How to complete this task -
Wherever a line in the material contains the word "Champs", copy that line.

Input for this task -
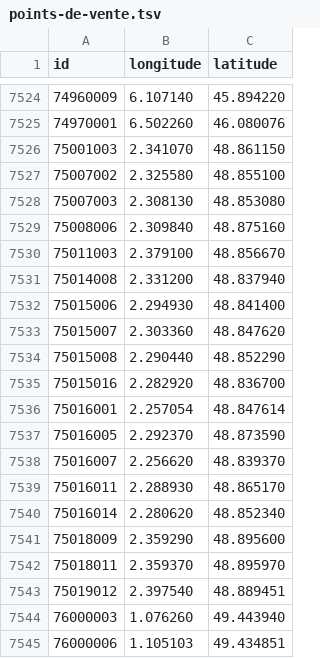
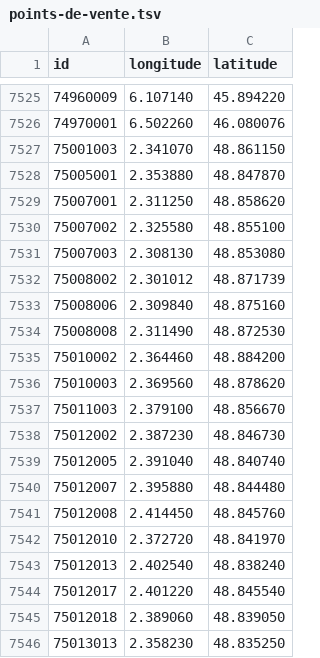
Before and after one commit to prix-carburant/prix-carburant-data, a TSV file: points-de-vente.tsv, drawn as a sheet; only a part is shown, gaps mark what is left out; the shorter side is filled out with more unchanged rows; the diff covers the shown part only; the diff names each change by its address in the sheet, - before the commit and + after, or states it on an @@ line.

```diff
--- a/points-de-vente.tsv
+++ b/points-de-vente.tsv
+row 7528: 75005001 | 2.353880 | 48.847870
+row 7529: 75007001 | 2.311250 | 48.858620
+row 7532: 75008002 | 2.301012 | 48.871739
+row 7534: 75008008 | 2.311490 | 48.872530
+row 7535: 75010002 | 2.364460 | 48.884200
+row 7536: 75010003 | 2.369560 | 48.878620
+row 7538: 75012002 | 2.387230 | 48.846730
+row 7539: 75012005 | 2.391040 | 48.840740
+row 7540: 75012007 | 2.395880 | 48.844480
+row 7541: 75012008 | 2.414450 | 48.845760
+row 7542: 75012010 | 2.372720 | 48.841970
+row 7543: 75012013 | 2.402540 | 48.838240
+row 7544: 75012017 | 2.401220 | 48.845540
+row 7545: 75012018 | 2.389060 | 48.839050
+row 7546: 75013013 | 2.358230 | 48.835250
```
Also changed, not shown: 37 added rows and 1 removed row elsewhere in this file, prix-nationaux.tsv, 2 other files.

---

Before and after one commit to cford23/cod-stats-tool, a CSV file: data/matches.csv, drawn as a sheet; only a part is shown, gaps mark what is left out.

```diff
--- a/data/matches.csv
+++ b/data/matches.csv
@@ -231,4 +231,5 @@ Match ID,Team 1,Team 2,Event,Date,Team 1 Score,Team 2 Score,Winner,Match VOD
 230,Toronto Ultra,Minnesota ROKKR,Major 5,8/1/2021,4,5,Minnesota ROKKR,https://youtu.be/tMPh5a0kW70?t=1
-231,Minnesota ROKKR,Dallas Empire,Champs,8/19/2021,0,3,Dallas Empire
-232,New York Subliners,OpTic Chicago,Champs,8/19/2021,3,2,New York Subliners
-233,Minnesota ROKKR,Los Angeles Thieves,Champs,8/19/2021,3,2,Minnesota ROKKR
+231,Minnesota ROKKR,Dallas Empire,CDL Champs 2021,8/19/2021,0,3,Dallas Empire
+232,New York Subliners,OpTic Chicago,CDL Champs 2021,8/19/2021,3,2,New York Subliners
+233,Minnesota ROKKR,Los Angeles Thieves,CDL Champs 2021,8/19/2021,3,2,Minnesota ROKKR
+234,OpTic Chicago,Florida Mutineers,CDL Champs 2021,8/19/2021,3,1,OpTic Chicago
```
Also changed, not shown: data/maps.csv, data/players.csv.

Exercise answer -
-231,Minnesota ROKKR,Dallas Empire,Champs,8/19/2021,0,3,Dallas Empire
-232,New York Subliners,OpTic Chicago,Champs,8/19/2021,3,2,New York Subliners
-233,Minnesota ROKKR,Los Angeles Thieves,Champs,8/19/2021,3,2,Minnesota ROKKR
+231,Minnesota ROKKR,Dallas Empire,CDL Champs 2021,8/19/2021,0,3,Dallas Empire
+232,New York Subliners,OpTic Chicago,CDL Champs 2021,8/19/2021,3,2,New York Subliners
+233,Minnesota ROKKR,Los Angeles Thieves,CDL Champs 2021,8/19/2021,3,2,Minnesota ROKKR
+234,OpTic Chicago,Florida Mutineers,CDL Champs 2021,8/19/2021,3,1,OpTic Chicago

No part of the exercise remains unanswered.